New method for estimating the deflection of light by gravity black holes can confirm the presence of extra dimensions in the universe.
Curvature direction of radiation by powerful gravitational field — one of the known effects of General Relativity. These gravitational lenses are actually observed in the universe and are an excellent practical confirmation of the validity of Einstein's calculations — as a rule, they are such massive body, as dense and entire galaxy clusters. For example, the famous Einstein Cross — images of distant quasars, distorted by light passing around lying between it and us galaxy ZW 2237 030. Even more perfect picture of a gravitational lens can be found in our article "The rings, lenses, and a horseshoe."
But the same effect of a gravitational lens should provide and black holes — including a supermassive hole, located in the active center of our galaxy. The corresponding analysis carried American astrophysicist Amitai Bin-Nan (Amitai Bin-Nun), Justin Khoury (Justin Khoury) and Ravi Sheth (Ravi Sheth). Amitai Bin-Nan said: "We found that if our universe is described by the theory, including the extra dimensions, the radiation in the vicinity of a supermassive black hole at the center of the Milky Way will be more intense than in the event that they do not exist."
Researchers assessed the effects of gravity on light liznirovaniya stars, which are located directly around Sagittarius A * — a compact radio source, which is typically associated with a black hole in the center of the Milky Way. The powerful influence of its gravity should make a noticeable distortion in the trajectory of the light from these stars, creating the illusion of multiple images of individual stars — as in the case of the Einstein Cross.

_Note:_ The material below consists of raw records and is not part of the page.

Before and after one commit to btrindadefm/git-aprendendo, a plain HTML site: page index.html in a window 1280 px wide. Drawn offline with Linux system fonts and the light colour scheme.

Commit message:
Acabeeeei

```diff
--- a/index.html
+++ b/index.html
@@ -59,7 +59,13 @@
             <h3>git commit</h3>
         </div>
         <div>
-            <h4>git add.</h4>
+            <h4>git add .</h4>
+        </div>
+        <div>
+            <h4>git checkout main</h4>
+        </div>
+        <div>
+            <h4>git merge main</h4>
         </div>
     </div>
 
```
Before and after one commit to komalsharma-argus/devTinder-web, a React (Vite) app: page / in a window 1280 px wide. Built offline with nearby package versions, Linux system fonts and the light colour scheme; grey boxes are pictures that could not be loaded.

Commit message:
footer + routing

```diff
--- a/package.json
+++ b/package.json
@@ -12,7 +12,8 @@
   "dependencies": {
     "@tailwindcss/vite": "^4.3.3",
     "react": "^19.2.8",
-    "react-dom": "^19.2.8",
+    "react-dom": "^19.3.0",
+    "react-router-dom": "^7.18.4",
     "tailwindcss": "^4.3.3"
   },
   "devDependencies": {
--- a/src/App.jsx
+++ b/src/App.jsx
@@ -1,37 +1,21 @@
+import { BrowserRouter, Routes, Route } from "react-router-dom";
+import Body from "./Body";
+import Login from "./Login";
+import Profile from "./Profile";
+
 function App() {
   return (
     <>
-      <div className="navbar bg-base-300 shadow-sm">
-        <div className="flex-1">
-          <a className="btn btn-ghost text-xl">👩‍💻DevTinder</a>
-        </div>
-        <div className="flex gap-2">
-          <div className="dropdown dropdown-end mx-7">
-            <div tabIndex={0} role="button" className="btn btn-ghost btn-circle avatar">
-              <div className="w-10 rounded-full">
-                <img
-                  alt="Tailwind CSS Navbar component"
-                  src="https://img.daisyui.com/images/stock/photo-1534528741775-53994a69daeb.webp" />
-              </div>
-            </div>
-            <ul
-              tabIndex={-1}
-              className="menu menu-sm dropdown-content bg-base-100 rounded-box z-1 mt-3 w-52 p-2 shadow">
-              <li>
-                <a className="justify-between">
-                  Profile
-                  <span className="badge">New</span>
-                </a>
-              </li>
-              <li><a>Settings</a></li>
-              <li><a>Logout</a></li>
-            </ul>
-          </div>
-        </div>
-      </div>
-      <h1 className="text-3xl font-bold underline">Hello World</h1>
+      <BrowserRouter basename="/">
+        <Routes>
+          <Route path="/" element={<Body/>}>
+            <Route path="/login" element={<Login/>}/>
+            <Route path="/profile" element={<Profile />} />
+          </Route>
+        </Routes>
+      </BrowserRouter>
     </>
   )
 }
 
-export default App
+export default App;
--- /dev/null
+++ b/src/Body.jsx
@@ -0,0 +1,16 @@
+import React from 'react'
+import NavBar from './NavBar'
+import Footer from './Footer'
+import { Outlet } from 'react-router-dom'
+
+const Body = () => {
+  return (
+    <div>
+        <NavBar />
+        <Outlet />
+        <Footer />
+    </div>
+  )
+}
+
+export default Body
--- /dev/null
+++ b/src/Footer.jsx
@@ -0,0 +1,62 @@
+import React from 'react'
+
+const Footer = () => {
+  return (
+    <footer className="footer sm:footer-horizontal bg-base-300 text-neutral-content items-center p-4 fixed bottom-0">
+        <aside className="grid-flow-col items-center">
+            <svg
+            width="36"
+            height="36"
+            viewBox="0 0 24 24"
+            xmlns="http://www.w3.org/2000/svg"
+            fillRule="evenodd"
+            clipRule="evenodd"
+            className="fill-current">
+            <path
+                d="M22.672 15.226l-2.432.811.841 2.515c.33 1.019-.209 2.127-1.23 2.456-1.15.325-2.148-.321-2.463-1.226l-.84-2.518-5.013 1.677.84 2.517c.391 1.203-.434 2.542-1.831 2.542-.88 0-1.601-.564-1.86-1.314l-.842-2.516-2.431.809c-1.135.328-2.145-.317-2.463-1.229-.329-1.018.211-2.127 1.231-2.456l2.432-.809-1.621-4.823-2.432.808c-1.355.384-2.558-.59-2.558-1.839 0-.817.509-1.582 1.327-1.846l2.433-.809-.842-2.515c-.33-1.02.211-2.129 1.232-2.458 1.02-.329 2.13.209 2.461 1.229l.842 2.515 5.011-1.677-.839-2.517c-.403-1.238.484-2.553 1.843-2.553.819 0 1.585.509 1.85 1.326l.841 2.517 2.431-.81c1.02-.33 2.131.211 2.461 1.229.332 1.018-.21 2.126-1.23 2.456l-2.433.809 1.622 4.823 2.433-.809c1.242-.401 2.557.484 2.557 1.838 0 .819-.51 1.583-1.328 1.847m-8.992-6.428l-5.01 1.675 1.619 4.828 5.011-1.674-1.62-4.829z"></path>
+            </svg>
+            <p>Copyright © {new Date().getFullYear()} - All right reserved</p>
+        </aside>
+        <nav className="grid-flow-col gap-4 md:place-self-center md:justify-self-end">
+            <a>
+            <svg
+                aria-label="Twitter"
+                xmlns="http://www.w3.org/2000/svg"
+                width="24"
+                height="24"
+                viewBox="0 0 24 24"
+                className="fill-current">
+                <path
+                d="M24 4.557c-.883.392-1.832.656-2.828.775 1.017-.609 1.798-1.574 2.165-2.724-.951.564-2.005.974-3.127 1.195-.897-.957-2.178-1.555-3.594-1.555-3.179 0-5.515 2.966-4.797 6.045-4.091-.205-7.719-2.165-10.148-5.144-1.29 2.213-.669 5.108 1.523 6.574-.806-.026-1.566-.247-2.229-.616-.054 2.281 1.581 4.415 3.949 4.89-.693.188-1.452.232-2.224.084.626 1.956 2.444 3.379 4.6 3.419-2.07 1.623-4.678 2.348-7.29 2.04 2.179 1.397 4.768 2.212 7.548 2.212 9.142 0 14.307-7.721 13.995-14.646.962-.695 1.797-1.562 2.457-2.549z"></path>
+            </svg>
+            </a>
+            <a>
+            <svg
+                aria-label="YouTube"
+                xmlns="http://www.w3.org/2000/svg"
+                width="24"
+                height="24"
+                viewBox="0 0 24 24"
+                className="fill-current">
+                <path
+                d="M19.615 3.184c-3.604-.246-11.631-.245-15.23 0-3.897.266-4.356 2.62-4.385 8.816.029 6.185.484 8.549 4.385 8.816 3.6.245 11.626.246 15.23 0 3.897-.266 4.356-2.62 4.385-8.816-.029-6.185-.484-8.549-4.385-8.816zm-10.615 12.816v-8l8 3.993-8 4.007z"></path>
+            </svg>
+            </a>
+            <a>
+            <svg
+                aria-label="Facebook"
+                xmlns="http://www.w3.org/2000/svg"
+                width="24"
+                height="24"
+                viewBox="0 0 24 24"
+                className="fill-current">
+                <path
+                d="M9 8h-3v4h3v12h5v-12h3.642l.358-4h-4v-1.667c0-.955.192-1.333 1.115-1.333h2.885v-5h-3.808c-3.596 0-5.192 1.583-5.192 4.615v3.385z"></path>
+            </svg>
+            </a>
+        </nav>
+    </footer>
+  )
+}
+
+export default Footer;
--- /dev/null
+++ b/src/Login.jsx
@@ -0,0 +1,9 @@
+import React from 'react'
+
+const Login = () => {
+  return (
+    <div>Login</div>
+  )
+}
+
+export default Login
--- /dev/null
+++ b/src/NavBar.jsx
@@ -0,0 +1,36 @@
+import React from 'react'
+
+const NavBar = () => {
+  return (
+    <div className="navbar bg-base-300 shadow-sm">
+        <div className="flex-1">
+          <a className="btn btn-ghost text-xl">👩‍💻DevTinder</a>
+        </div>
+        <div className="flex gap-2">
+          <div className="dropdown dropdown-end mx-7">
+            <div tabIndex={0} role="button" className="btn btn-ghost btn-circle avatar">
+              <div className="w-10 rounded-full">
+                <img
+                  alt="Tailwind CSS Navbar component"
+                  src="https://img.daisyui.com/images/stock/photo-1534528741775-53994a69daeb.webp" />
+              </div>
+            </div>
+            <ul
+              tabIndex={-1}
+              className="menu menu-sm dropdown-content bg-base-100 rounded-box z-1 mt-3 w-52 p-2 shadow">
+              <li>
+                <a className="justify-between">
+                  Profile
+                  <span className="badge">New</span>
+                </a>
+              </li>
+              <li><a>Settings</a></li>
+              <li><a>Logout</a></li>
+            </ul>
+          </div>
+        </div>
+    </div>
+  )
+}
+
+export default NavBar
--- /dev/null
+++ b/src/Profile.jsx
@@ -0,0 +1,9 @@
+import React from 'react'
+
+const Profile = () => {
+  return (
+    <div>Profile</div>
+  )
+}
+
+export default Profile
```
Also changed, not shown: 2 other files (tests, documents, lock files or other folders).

Scientists have calculated the theoretical position and brightness of the "secondary" illusory images of stars. It is shown that the brightness of the image must be a variable, and reach a maximum in those moments when the star is on the line between us and the Sagittarius A * (but, of course, behind a black hole).
In addition, we show that if we describe itself a supermassive black hole in the equations, based on the Randall-Sundrum model, which includes the idea of the five-dimensional structure of the universe, "secondary" image of the star S2, located just in the right region of space by 2018 will 44% brighter than when measuring only four. So, it is enough to prepare and carry out an exact experiment — and we learn, finally, the question of whether our universe with three spatial and one temporal dimension, or not.
All of this is to take only a few caveats. As is usually done in similar, complex from a mathematical point of view, the works, the researchers took a number of simplifications — for example, on the form of the black hole in five-dimensional space — and also threw some confusing picture of the "details" — such as the rotation of the black hole. Anyway, it's hard to say whether our ground-based telescopes, given the huge congestion around the galactic center and the power of the radiation emanating from there, to distinguish at least a secondary image of the star. Not to mention the fact, to separate its brightness nuances of other factors.